Weight Training Intensity - Why You Need To Train
High Intensity To Build Muscle
ask me all the time what is intensity? How do you apply it to your
training? Do I really need to train with high intensity to grow?
Let me take a few moments to share with you my perspective on this
topic. You can define intensity in 3 ways, well actually 4 ways.
You can increase reps, increase weight, decrease the time in between
sets, or a combination of all 3 which would give you the 4th element.
It is difficult to have high levels of intensity, if your training
model is centered on volume training. I say that because most people

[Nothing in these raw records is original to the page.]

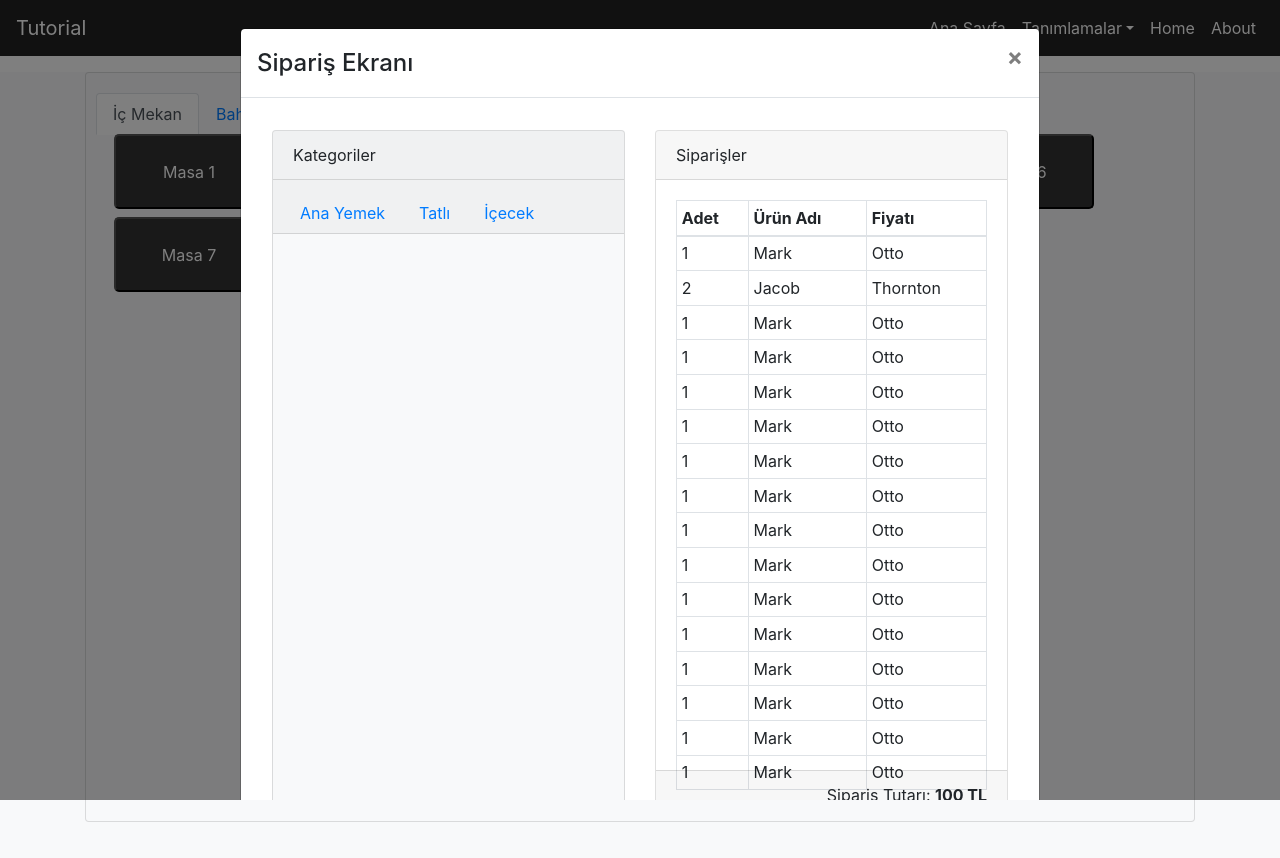
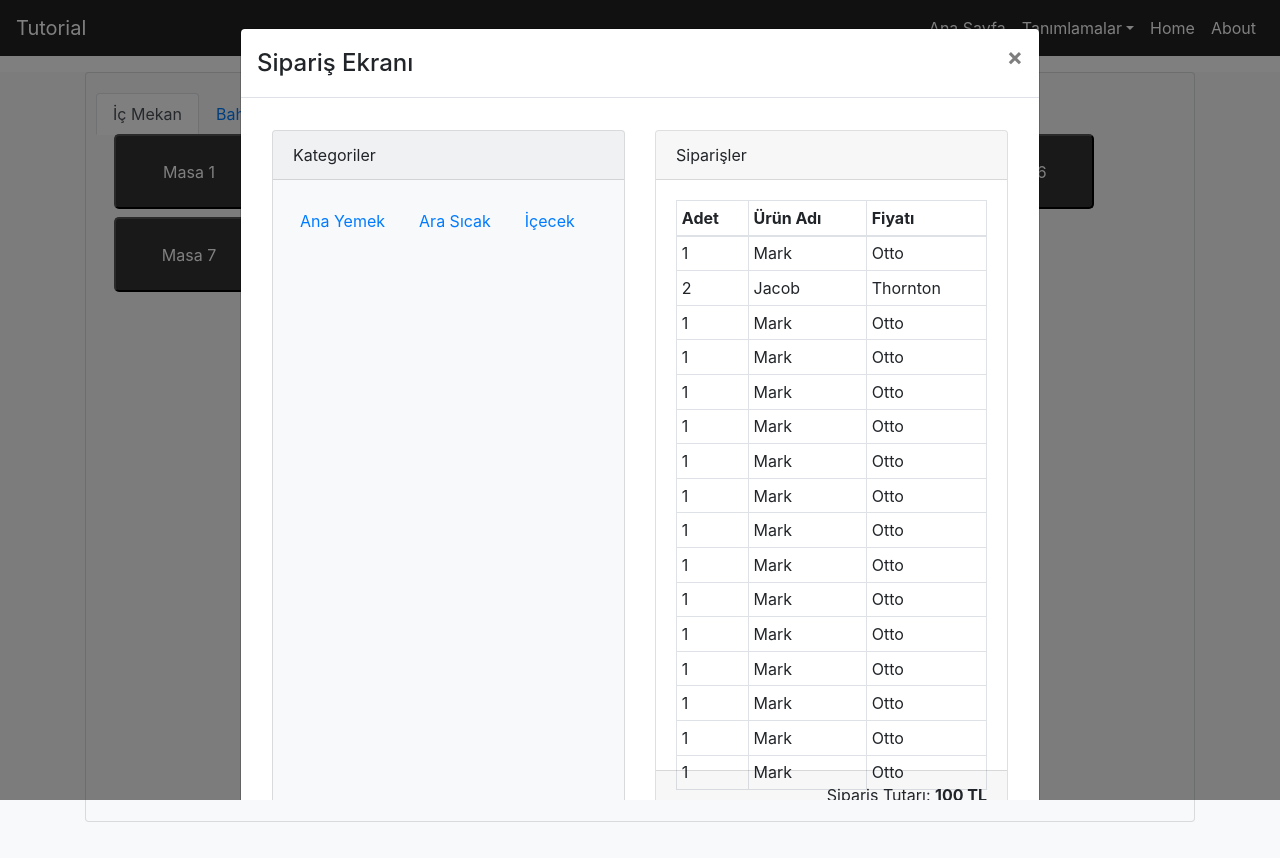
Before and after one commit to mertcancet/restoranapp, a React (Create React App) app: page /anasayfa in a window 1280 px wide. Both pictures are taken after a click on the button "Masa 1". Shown: the top 858 px of the page. Built offline with nearby package versions, Linux system fonts and the light colour scheme.

Commit message:
order detail list nav component change to tabs component

```diff
--- a/src/Components/Navbar/navbar.js
+++ b/src/Components/Navbar/navbar.js
@@ -5,7 +5,6 @@ import "./navbar.css";
 
 export class TopNavbar extends Component {
   render() {
-    const { history } = this.props;
     return (
       <div className="styled">
         <Navbar expand="lg">
--- a/src/Components/Tables/Tables.js
+++ b/src/Components/Tables/Tables.js
@@ -1,18 +1,20 @@
 import React, { useState } from "react";
 import {
   Modal,
-  Nav,
   Card,
   Container,
   Row,
   Col,
   Table,
   Button,
+  Tab,
+  Tabs,
 } from "react-bootstrap";
 import "./Tables.css";
 
 function Tables() {
   const [lgShow, setLgShow] = useState(false);
+  const [key, setKey] = useState("ic-mekan");
   return (
     <div>
       <button className="tableBtn mx-2 my-1" onClick={() => setLgShow(true)}>
@@ -63,19 +65,25 @@ function Tables() {
               <Col xs={12} md={6}>
                 <Card className="tableCard mt-3">
                   <Card.Header>Kategoriler</Card.Header>
-                  <Card.Header>
-                    <Nav variant="tabs" defaultActiveKey="#first">
-                      <Nav.Item>
-                        <Nav.Link href="#Anayemek">Ana Yemek</Nav.Link>
-                      </Nav.Item>
-                      <Nav.Item>
-                        <Nav.Link href="#tatli">Tatlı</Nav.Link>
-                      </Nav.Item>
-                      <Nav.Item>
-                        <Nav.Link href="#icecek">İçecek</Nav.Link>
-                      </Nav.Item>
-                    </Nav>
-                  </Card.Header>
+                  <Card.Body>
+                    <Tabs
+                      id="controlled-tab-example"
+                      activeKey={key}
+                      onSelect={(k) => setKey(k)}
+                    >
+                      <Tab eventKey="ana-yemek" title="Ana Yemek">
+                        <div className="my-2">Ana Yemek</div>
+                      </Tab>
+                      <Tab eventKey="ara-sicak" title="Ara Sıcak">
+                        <Card.Body>
+                          <div className="my-2">Ara Sıcak</div>
+                        </Card.Body>
+                      </Tab>
+                      <Tab eventKey="icecek" title="İçecek">
+                        <div className="my-2">İçecek</div>
+                      </Tab>
+                    </Tabs>
+                  </Card.Body>
                 </Card>
               </Col>
               <Col xs={12} md={6}>
```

operate in this realm of intensity already. Let me give you
an example. Joe is a serious weight lifter and wants to put on size.
Joe has been training in a pyramid volume format for the past
6 months to 1 year. However, he has noticed he has hit a plateau.
Joe cannot understand why, when he trains, he does 4 sets 12, 10,
8, 6 and increasing the weight after each set. Based on what I said
in the beginning of this article, Joe is doing 1 of the
4 ways to include intensity in his workout. So why has Joe plateaued?
Muscle Confusion is a Real Concept That Should Not Be Ignored!
Now lets look at what Joe is doing a bit closer. True enough he
is increasing the weight on each set, but he also decreased the
reps so he added one intensity principal and took one away which
nets a return of 0! This is why most people who do volume training
will almost always hit plateaus. Earlier, I gave you the text book
definition of intensity, now let me give you mine. By using multiple
training principals, I can in effect stay in a constant state of
muscle confusion which will help me avoid plateaus thus
making my training far more effective!
Always Go To Failure!
Let me give you an example of this training. We are training back
in this example:
- Rear deltoid flyes with constant tension and working muscle
- Stiff arm pull-downs with pauses at the top of the
movement to failure.
- Lat pull-downs with a reverse grip, slow reps with
force negatives to failure.
Let's look at this set a bit closer. This 1st set is a giant set
with constant tension on the working muscles, pauses, and force
negatives (negs). In this first set, I am implementing 4
- Giant set
- Constant tension on working muscle
- Force negatives
Now, here is an important item to point out. Since I am going to
failure on every movement, there is no need to increase reps,
increase weight, or decrease the time in between sets. The
very nature of how I am doing this set already includes these principals
in the set. Technically, this back set has 8 training principals in
1 set (4 plus 4).
For those of you who have done volume training and increase
the weight on each set, you can imagine what an 8 training
principal set would do to you. That is why I do not do a lot
of sets per body part. For smaller body parts like chest, shoulders,
bicep, triceps, and calves, I will only do 2-4 total sets.
For back and legs, I only do 3-5 total sets (not per exercise)!
Is This Training Style Right For You?
Let me be perfectly honest here. Do you need to train like this
in order to maximize your gains? The answer is no! I know
a lot of guys who do not train hard and who are huge but most of
these guys have help in gaining that muscle mass. Besides, if you
are a competitor in whatever discipline, the very thing that
separates us from men and woman is how we train! I don't know about
you, but all things given equal, if you have two people natural
or not and one trains hard and the other does not, which one do
you think would get the first call out?
"YOU HAVE TO ASK YOURSELF ARE YOU
A MAN OR A LION" - Brad Pitt, "Troy"